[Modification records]
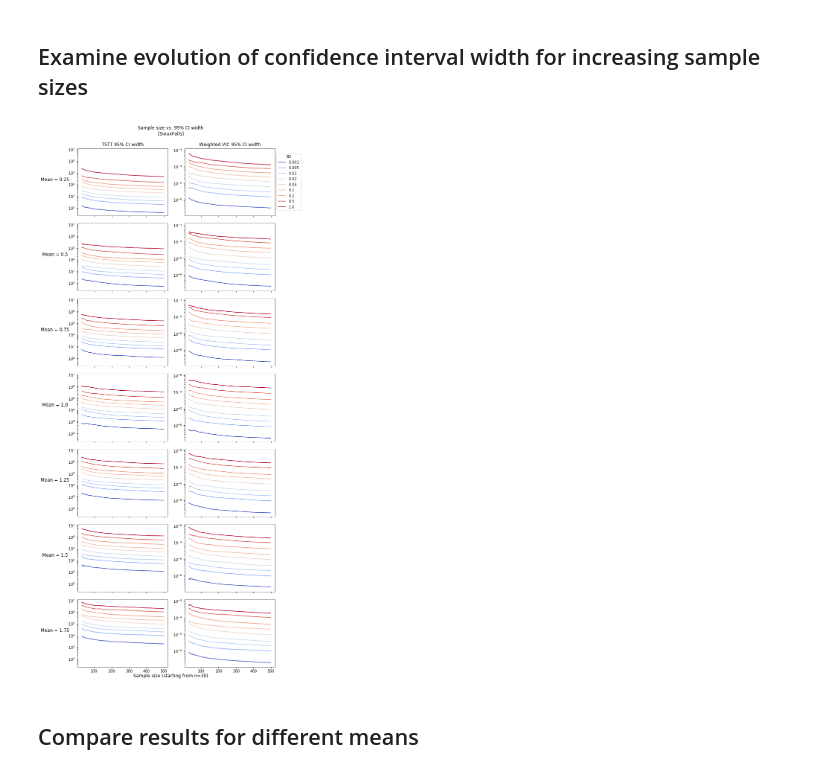
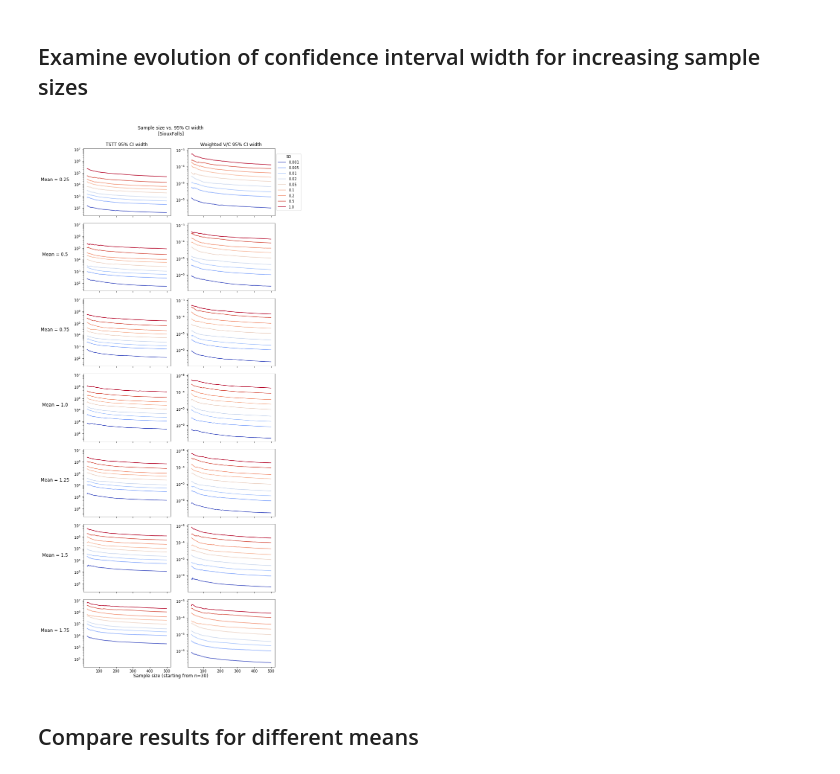
Before and after one commit to CarlinLiao/od-perturbation, a Jupyter notebook: automation.ipynb, the cells around one changed output. Saved outputs shown, nothing was run; the diff lists cells and outputs as text; code cells hidden in the pictures.

```diff
--- a/automation.ipynb
+++ b/automation.ipynb
@@ -198,35 +198,35 @@ def plot_ci_width_evo(df_ci_evo, net, plotFilename=None):
     means = df_ci_evo['mean'].unique()
     means.sort()
     sds = df_ci_evo['sd'].unique()
     sds.sort()
 
     cm = plt.get_cmap('coolwarm')
 
     fig, axes = plt.subplots(nrows=len(means), ncols=2, sharex=True, sharey='col', figsize=(10,len(means)*3))
     x = range(29,n)
     axes[0][0].set_title('TSTT 95% CI width')
     axes[0][1].set_title('Weighted V/C 95% CI width')
     for i,mean in enumerate(means):
         for sd in sds:
             color = 1+np.log10(sd)/3
             dftemp = df_ci_evo[(df_ci_evo['mean']==mean) & (df_ci_evo['sd']==sd)]
             axes[i][0].plot(x, dftemp['tstt_ci_width'][29:], c=cm(color), label='{}'.format(sd))
             axes[i][1].plot(x, dftemp['congestion_ci_width'][29:], c=cm(color), label='{}'.format(sd))
             axes[i][0].set_yscale('log')
             axes[i][1].set_yscale('log')
-        axes[i][0].set_ylabel('Mean = {}'.format(round(mean,2)), rotation=0, size='large', labelpad=35)
+        axes[i][0].set_ylabel('Mean = {}'.format(round(mean,2)), rotation=0, size='large', labelpad=50)
     axes[0][1].legend(title='SD', loc='center left', bbox_to_anchor=(1,0.5))
     fig.suptitle('Sample size vs. 95% CI width\n[{}]'.format(net))
     fig.text(0.5, 0, 'Sample size (starting from n=30)', ha='center', fontsize=12)
     fig.tight_layout()
     fig.subplots_adjust(top=0.94)
     if plotFilename:
         plt.savefig(plotFilename, dpi='figure')
     plt.show()
 
 plot_ci_width_evo(df_ci_evo, net, plotFilename='output/plots/{}_widths.png'.format(net))
 # %% [output]
-[figure, old version]
+[figure, new version]
 # %% [markdown]
 ## Compare results for different means
 # %%
```
Also changed, not shown: parts of 6 cells of this notebook.
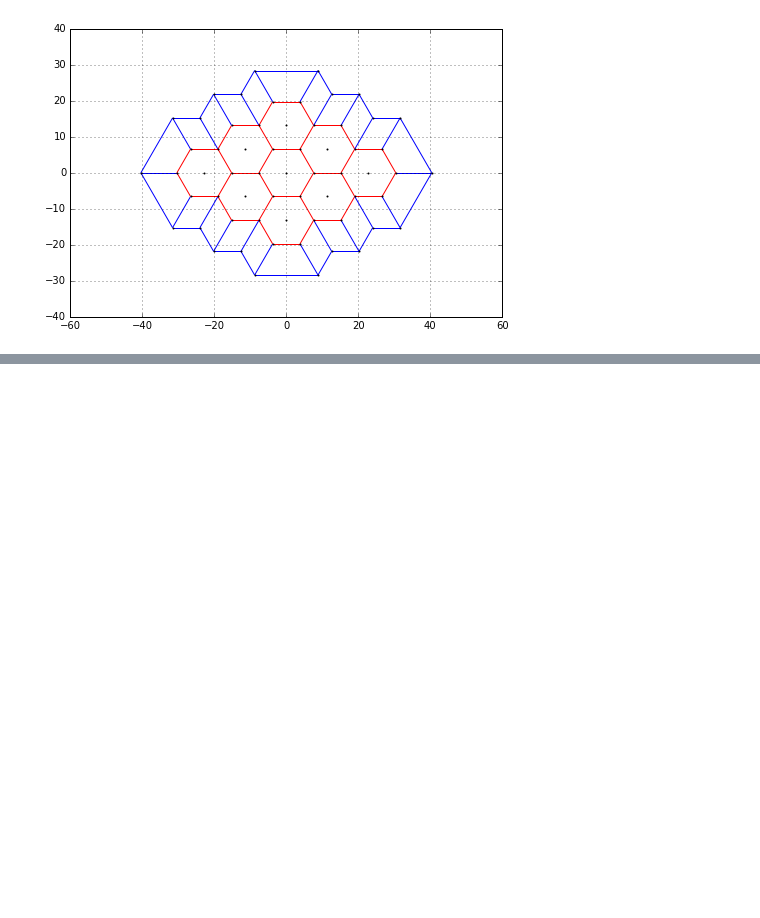
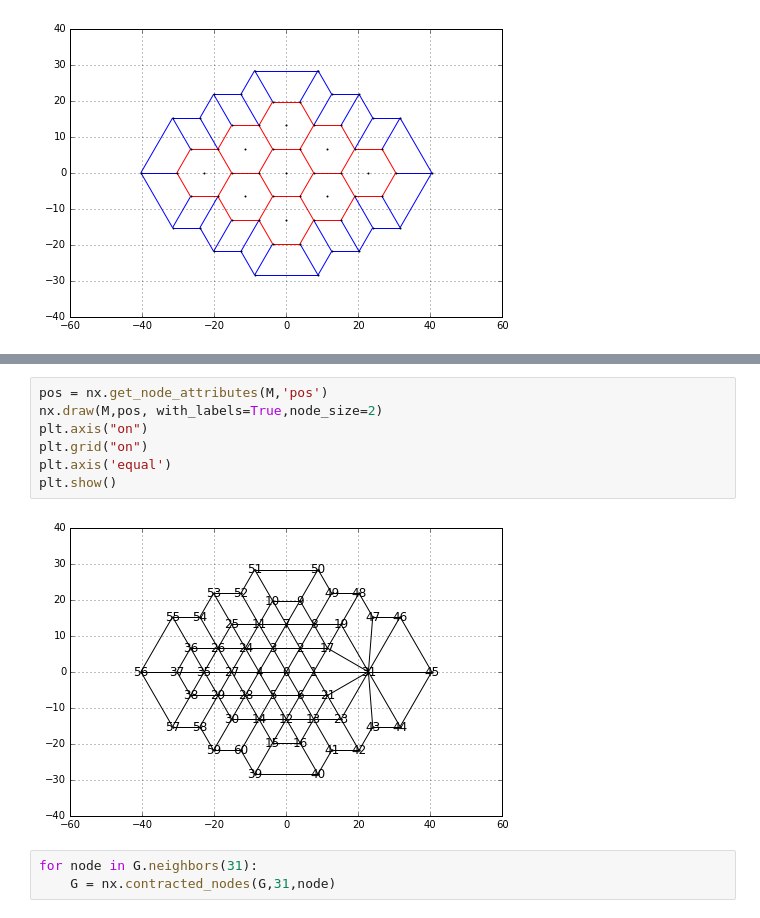
Before and after one commit to clintondurney/ubuquitous-drosophila, a Jupyter notebook: Tissue/CellularSheet.ipynb, the cells around one changed output, grey strips where cells are left out. Saved outputs shown, nothing was run; the diff lists cells and outputs as text; blank space fills up the shorter version.

```diff
--- a/Tissue/CellularSheet.ipynb
+++ b/Tissue/CellularSheet.ipynb
@@ -290,0 +266,12 @@ for j in range(0,len(AS_boundary)):
+# %%
+pos = nx.get_node_attributes(M,'pos')
+nx.draw(M,pos, with_labels=True,node_size=2)
+plt.axis("on")
+plt.grid("on")
+plt.axis('equal')
+plt.show()
+# %% [output]
+[figure, added]
+# %%
+for node in G.neighbors(31):
+    G = nx.contracted_nodes(G,31,node)
```
Also changed, not shown: parts of 5 cells of this notebook, 1 other file.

▸ **Task statement**
In the data, how many lines hold the word "automation"? State that number alone.

▸ **Exercise output**
3